Facebook has not passed a single complaint about suspected paedophiles grooming vulnerable child users to police, the head of an organisation safeguarding youngsters online said yesterday.
Jim Gamble, who heads the Child Exploitation and Online Protection Centre (Ceop), said he had "real concerns" about the social networking site's work to protect children. He challenged the company to reveal evidence that its staff are working to disrupt devious criminals and bullies who lurk online.
Mr Gamble said investigators received 252 complaints about sexual grooming, bullying and hacking from Facebook users in the first three months of this year, but none of these had been provided by the company itself. His comments are the latest salvo in an increasingly bitter feud over Facebook's refusal to add a "panic" button to its site's most popular pages. Ceop wants the button, which enables users to report abuse, to be given prominent use.
Mr Gamble was speaking ahead of his crunch meeting with Facebook bosses in Washington DC on Monday, where he will call for them to break the deadlock. "Facebook say their system is robust and we have no reason not to believe them," he said yesterday. "Our reports are increasing monthly. In the first quarter of this year we have had 252 complaints about Facebook. None came direct from Facebook. If their system is so robust and they are receiving so many reports and concerns from young people, then where are they?"
He added that the number of reports linked to Facebook is soaring, with the latest number of complaints almost equalling the 297 received in 2009. He said the company was good at removing pornography and obscene content, as it is required to do so by law in the US.
"I believe Facebook confuse their approach to content with their approach to behaviour and that is the root of the problem," he said. "That is where predators go online, engage the young and vulnerable, and lure them offline where they can abuse them. In many cases young people in the online environment are bullied to the point of suicide."
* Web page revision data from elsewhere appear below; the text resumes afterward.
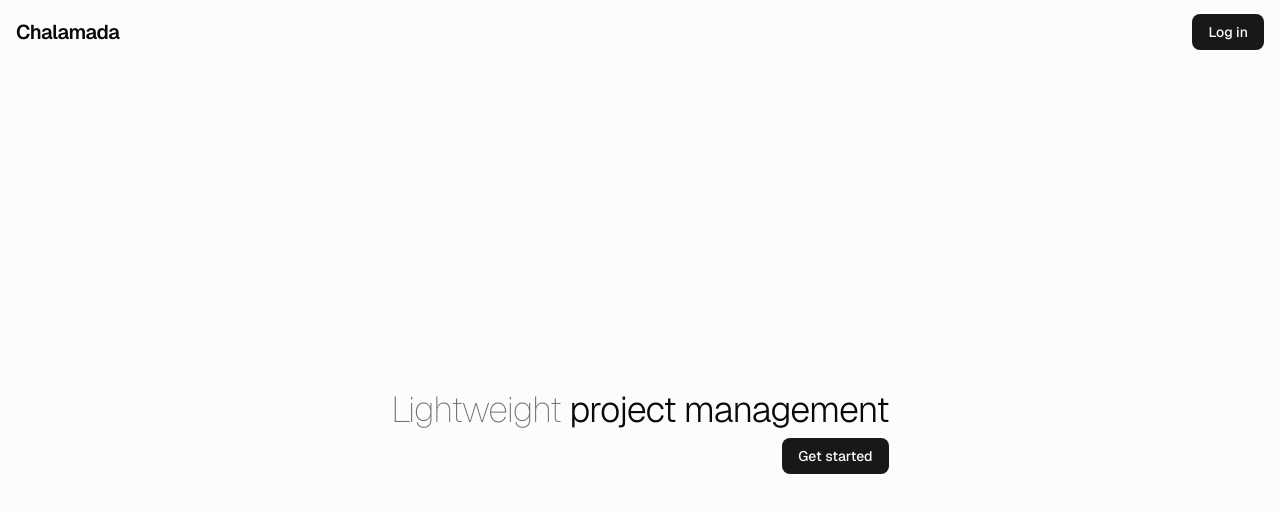
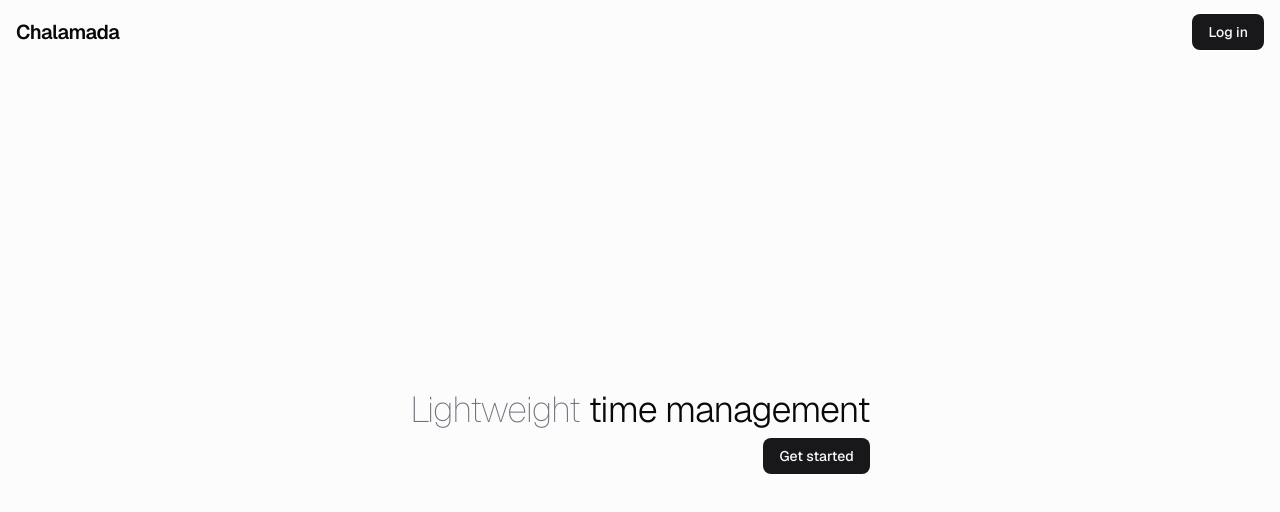
Before and after one commit to alexanderPastornicky/chalamada, a Next.js app: page / in a window 1280 px wide. Shown: the top 512 px of the page. Built offline with nearby package versions, Linux system fonts and the light colour scheme; no server answers.

Commit message:
Update homepage content: changed "project management" to "time management" for improved clarity.

```diff
--- a/app/(public-layout)/page.tsx
+++ b/app/(public-layout)/page.tsx
@@ -6,7 +6,7 @@ export default function Home() {
       <div className="space-y-2">
         <p className="text-foreground text-2xl md:text-4xl tracking-tight">
           <span className="font-thin text-muted-foreground">Lightweight </span>
-          <span className="font-light">project management</span>
+          <span className="font-light">time management</span>
         </p>
         <div className="flex justify-end">
           <Button>Get started</Button>
```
Ceop receives up to 800 reports every month from internet users who suspect others of grooming, bullying, fraud or other crimes. Of 252 complaints about Facebook between January and March, two in five related to sexual grooming.